Posts Tagged ‘pies’


Lucy holding Bossy’s Feltworks apples and pumpkins (photo by Mandy Troxel)

Pumpkins, pumpkins, pumpkins. Everywhere pumpkins! Hooray!

Okay Okay. I KNOW I’ve been a tad indecisive lately, asking you to call me Melon Head, then Apple Dumpling, and last week, Apple Pudding.

And not for a second would I presume to be as adorable as little bossy lady Lucy up there who without a doubt personifies the term of endearment, “Pumpkin,” like no one else.


I am now a Pumpkin Girl, having braved the chilly winds and hoodie-cladded throngs of wriggly, hyper-adenoidal munchkins with their parental units who led the charge at Cox Pumpkin Farm this past weekend.




Oh, so brave! Are you impressed by the sacrifice? All just for you, natch.

Today we celebrate the joy that is pumpkinness with an iconic poem and some pumpkin pie. Are you wearing your orange bib? I notice you have on your Halloween mask again. That’s good too.



Often shared at Thanksgiving, this is an interesting poem because of Whittier’s reference to pumpkin carving in his boyhood, which suggests the practice predated widespread Irish immigration to the U.S. in the 1840’s (hat tip to American Scrapbook for that tidbit).

As you probably know, the Irish had the most influence on the celebration of Halloween (they used to carve out turnips to light the way on their midnight Autumn ramblings). In America they simply substituted pumpkins since they were so plentiful.

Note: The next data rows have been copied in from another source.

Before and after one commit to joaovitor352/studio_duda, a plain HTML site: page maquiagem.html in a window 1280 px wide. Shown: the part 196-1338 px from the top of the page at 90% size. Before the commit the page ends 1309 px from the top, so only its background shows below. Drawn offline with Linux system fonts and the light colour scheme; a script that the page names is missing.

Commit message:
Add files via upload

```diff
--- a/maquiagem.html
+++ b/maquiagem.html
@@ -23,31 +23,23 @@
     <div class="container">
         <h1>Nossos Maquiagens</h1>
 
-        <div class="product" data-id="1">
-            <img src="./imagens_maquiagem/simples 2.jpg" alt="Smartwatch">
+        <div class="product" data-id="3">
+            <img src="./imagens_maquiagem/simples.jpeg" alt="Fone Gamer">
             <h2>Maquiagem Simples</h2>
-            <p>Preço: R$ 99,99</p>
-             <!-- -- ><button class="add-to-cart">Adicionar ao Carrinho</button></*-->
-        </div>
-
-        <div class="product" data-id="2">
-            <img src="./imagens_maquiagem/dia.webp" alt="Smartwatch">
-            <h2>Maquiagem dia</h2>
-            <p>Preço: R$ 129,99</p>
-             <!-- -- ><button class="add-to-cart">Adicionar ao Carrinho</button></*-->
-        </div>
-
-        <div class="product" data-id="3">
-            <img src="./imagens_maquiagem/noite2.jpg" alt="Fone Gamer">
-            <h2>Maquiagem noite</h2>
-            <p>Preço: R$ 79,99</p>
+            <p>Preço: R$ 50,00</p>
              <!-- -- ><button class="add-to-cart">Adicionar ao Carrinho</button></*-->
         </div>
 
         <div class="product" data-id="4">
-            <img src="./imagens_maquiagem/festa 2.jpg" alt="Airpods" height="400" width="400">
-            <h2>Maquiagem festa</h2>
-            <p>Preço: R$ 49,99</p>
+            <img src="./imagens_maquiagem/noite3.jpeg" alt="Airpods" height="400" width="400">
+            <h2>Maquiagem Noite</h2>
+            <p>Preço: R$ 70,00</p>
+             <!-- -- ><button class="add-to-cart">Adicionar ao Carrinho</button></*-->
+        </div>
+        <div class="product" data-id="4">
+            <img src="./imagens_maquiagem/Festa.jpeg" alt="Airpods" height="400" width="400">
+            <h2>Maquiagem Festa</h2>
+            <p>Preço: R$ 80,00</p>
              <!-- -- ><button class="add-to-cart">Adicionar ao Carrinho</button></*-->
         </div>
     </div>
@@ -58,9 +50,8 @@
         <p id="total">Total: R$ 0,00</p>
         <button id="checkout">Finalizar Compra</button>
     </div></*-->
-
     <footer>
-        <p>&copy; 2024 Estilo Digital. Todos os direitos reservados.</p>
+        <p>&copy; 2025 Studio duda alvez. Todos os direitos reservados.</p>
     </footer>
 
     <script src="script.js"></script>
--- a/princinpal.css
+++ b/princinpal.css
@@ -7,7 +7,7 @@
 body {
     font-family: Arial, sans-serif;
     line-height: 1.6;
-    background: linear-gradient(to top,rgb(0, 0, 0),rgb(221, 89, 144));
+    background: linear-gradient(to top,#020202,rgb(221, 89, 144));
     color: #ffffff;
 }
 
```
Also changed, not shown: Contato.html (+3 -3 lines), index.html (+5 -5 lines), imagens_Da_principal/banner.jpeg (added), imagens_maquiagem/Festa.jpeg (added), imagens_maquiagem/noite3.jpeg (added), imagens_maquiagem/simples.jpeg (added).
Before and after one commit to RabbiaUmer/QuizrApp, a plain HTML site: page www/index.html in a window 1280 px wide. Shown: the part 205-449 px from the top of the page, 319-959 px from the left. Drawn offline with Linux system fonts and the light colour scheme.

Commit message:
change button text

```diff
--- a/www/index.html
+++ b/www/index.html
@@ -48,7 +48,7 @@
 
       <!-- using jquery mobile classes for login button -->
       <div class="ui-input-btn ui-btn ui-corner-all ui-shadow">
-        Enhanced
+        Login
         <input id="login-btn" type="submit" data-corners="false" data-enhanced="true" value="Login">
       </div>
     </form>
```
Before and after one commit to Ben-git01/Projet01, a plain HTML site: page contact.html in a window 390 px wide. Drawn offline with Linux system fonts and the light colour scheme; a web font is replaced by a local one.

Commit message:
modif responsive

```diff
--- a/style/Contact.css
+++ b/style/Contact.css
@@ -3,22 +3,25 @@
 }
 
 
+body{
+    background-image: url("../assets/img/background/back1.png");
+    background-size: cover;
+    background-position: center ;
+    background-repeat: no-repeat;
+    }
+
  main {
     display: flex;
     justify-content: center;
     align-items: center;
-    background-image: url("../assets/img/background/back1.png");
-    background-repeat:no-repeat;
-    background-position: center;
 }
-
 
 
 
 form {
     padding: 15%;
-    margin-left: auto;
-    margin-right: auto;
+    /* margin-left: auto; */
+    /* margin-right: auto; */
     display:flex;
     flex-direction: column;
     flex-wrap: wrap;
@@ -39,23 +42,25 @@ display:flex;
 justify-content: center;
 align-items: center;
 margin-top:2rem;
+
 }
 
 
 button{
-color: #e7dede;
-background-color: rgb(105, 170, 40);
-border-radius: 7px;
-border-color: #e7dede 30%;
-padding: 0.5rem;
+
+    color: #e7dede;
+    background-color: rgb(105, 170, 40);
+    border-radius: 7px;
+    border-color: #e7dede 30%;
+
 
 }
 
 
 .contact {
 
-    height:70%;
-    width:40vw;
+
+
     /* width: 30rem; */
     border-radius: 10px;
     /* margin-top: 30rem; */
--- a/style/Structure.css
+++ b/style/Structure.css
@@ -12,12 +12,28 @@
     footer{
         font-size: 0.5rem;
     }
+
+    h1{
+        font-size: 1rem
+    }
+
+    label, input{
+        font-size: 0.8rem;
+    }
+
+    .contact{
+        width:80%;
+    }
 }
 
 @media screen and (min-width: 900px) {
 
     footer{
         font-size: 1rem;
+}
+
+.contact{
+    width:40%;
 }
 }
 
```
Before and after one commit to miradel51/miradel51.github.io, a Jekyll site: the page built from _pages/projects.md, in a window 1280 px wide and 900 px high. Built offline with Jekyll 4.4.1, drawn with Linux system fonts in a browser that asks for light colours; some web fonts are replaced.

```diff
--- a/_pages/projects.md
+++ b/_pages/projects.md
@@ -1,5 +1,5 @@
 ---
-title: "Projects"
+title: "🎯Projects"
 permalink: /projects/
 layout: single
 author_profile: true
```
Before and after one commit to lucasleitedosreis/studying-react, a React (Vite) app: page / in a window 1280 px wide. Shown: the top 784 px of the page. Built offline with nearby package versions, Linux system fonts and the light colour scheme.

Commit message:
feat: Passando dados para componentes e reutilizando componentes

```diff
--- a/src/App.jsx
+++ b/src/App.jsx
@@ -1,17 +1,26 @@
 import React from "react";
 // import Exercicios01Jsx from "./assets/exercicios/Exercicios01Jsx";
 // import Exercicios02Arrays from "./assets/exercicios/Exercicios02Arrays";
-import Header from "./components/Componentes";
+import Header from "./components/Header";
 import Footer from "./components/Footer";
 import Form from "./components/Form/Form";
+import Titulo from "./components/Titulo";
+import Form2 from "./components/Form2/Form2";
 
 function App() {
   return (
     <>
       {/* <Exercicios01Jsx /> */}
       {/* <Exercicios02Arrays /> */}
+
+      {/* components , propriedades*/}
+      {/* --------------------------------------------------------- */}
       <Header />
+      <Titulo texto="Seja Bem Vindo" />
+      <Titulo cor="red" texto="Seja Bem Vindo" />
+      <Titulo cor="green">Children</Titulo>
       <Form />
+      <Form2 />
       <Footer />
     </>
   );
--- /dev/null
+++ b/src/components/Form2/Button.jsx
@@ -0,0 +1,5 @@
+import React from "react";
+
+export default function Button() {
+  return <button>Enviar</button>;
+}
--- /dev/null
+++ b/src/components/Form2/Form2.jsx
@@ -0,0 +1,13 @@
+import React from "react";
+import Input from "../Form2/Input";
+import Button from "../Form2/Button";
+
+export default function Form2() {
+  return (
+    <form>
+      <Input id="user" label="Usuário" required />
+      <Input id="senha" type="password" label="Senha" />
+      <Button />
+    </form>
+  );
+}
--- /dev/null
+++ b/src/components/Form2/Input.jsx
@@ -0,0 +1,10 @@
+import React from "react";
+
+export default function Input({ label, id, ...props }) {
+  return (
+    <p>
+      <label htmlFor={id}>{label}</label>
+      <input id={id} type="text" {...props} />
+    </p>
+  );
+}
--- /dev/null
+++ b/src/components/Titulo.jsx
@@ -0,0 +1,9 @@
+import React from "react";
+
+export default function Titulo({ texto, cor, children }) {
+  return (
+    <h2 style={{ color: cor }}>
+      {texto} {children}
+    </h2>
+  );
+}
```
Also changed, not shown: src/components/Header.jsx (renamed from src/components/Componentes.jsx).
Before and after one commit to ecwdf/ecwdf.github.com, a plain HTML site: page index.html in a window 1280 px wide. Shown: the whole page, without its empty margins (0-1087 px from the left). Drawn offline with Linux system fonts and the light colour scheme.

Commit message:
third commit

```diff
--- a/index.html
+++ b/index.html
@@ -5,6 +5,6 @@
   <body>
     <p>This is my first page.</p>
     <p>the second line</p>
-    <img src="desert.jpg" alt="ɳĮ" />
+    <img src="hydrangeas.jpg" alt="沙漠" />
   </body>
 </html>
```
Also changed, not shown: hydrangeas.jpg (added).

Whittier’s tribute to the pumpkin first appeared in the Boston Chronotype in 1846, and I must say I do like his mention of pumpkin pie!

Dig in:


Read Full Post »

They’re a bit mad for giant savory pies in Denby Dale. Well, way more than a bit.

Every generation or so, the good folk in this picturesque West Yorkshire village decide to celebrate a notable event in the nation’s history by baking a monster meat and potatoes pie capable of feeding tens of thousands. Yes, you heard right. Tens of thousands.

Women of DD make the crust for the 1928 pie, which raised money for hospital charity and served 40,000 people (via HDE).

And they’ve been at it for over 200 years! Thus far, they’ve baked 10 pies for 9 pie festivals (two pies were made in 1887 because the first went rancid).

This gravy guzzling Northern England tradition began in 1788, when they thought a BIG BIG BIG PIE would be a fine way to celebrate King George III’s recovery from mental illness. The most recent Millenium Pie filled 22,000+ rumbling tummies (a 12 ton whopper at 40 ft. long x 9 ft. wide x 3.5 ft. deep). It was the biggest yet; part of the fun, you see, is to make bigger and bigger pies each time. Where’s my fork?

In 1940 this DD pie pan was melted down for the war effort (via HDE).


Read Full Post »

“Making pie, I love the hunger and delight of the hands. You don’t have to touch cake, but you have to touch pie.” ~ Kate Lebo

Kate Lebo, the Pie Poet (credit: Christopher Nelson)

Sometimes you just gotta have pie.

That’s why I was positively giddy when I chanced upon Kate Lebo’s prose poem, “Lemon Meringue,” in the Summer 2013 issue of Gastronomica.

Kate’s been on my foodie radar for a couple of years now; I first saw her drool-inducing double crust fruit pies at Cakespy.com, and earlier this year, Susan Rich shared Kate’s “Chocolate Cream Pie” at The Alchemist’s Kitchen.

Seeing “Lemon Meringue” made me want to find out more about this Seattle-based poet who loves shaping dough as much as crimping a good line of verse.


Read Full Post »

Older Posts »


Get every new post delivered to your Inbox.

Join 750 other followers

%d bloggers like this: